After the previous election three years ago (also followed by weeks of chaos) we ended up a minority government consisting of the Social Democrats + the Green Party, with background support by the Center Party and the Liberals (and, somewhat taken for granted, also the Left). After the summer crisis (partly caused by the Left getting tired of being taken for granted), the Liberals dropped out of the cooperation, and after that, the government has been juggling separate negotiations with the Left and Center parties (separate, because the Center party refuses to negotiate with the Left).
This morning, however, the vote in the Parliament was successful for Magdalena Andersson, and she was elected (by one vote) our first female Prime Minister, after the Center as well as the Left decided to "tolerate" her as PM.
Nothing lasts long these days, though... The same afternoon, the Parliament also had to vote about next year's budget. This turned things upside down once more, because here the Center decided to vote against the government's budget, and for the alternative produced by the four "right-wing" parties (including the far-right Sweden Democrats, with whom the Center has previously always refused to cooperate or negotiate in any way).
The newly elected PM declared herself prepared to deal with the adjusted budget, for the short period of time left until the next election (next autumn).

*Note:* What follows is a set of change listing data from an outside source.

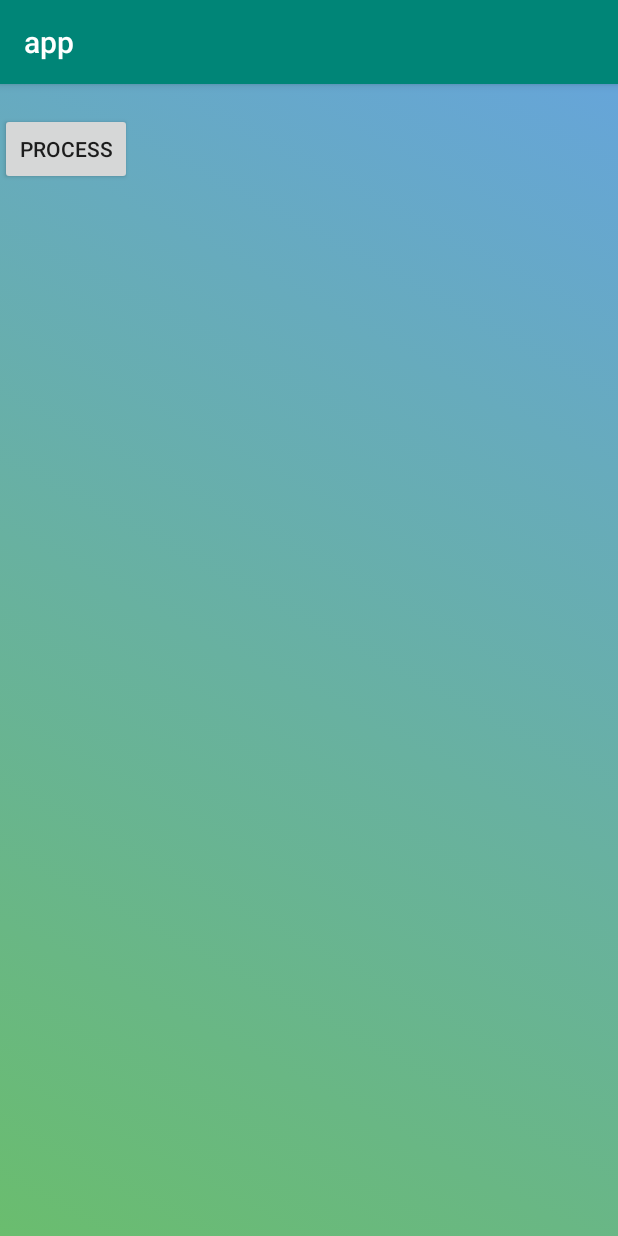
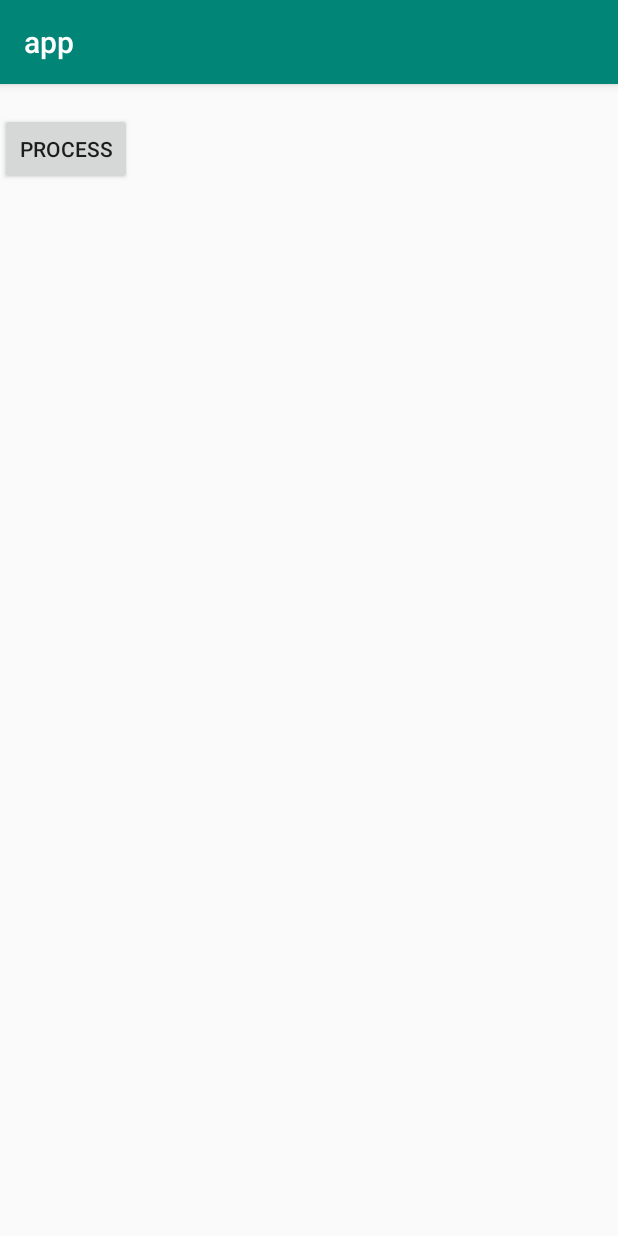
Before and after one commit to AceGabrielFigueroa/sdhacks-2019-LADC, an Android app: the screen it shows after launch (MainActivity), on a phone screen of 412 x 824 dp. Run offline under Robolectric (Android 15) with nearby library versions, the phone set to English and light mode, and no system bars; libraries missing offline, so code that uses them is left out: com.google.android.gms; 1 statement that could not run was skipped.

Commit message:
Added material design dependencies

```diff
--- a/app/build.gradle
+++ b/app/build.gradle
@@ -31,4 +31,5 @@ dependencies {
     implementation 'androidx.appcompat:appcompat:1.0.0'
     implementation 'com.google.android.gms:play-services:7.8+'
     implementation 'com.google.code.gson:gson:2.8.2'
+    implementation 'com.google.android.material:material:1.0.0'
 }
--- a/app/src/main/res/layout/activity_main.xml
+++ b/app/src/main/res/layout/activity_main.xml
@@ -1,7 +1,6 @@
 <LinearLayout xmlns:android="http://schemas.android.com/apk/res/android"
     android:layout_width="match_parent"
     android:layout_height="match_parent"
-    android:background="@drawable/gradient"
     android:orientation="vertical">
 
     <TextView
```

However, the Green Party then suddenly decided that they could not deal with the changed budget... and announced that although they'll still tolerate Magdalena Andersson as PM, they will no longer be part of the government.
With one of the parties leaving the government, the procedure of electing PM (now for a one-party minority government) will have to be repeated. So our first female PM had to hand in her resignation only a few hours after having been elected (and before having been officially instated, a ceremony that was planned for Friday this week). She's declared herself willing to give the procedure another go, though - hoping that the votes in her favour will still be the same as today. (The result still hangs on one single vote, though - and considering all the turmoil today, who knows...)
Writing this, I don't know yet when the second voting in the Parliament will take place.
Meanwhile... Stefan Löfven is still acting PM in the transitional government, and will have to wait a while yet to retire.
(Do I have an opinion about it all? Sort of. I hope M.A. gets the chance again, partly because there seems to be no real alternative at the moment, and partly because so far, she also seems able to keep her cool in chaos.)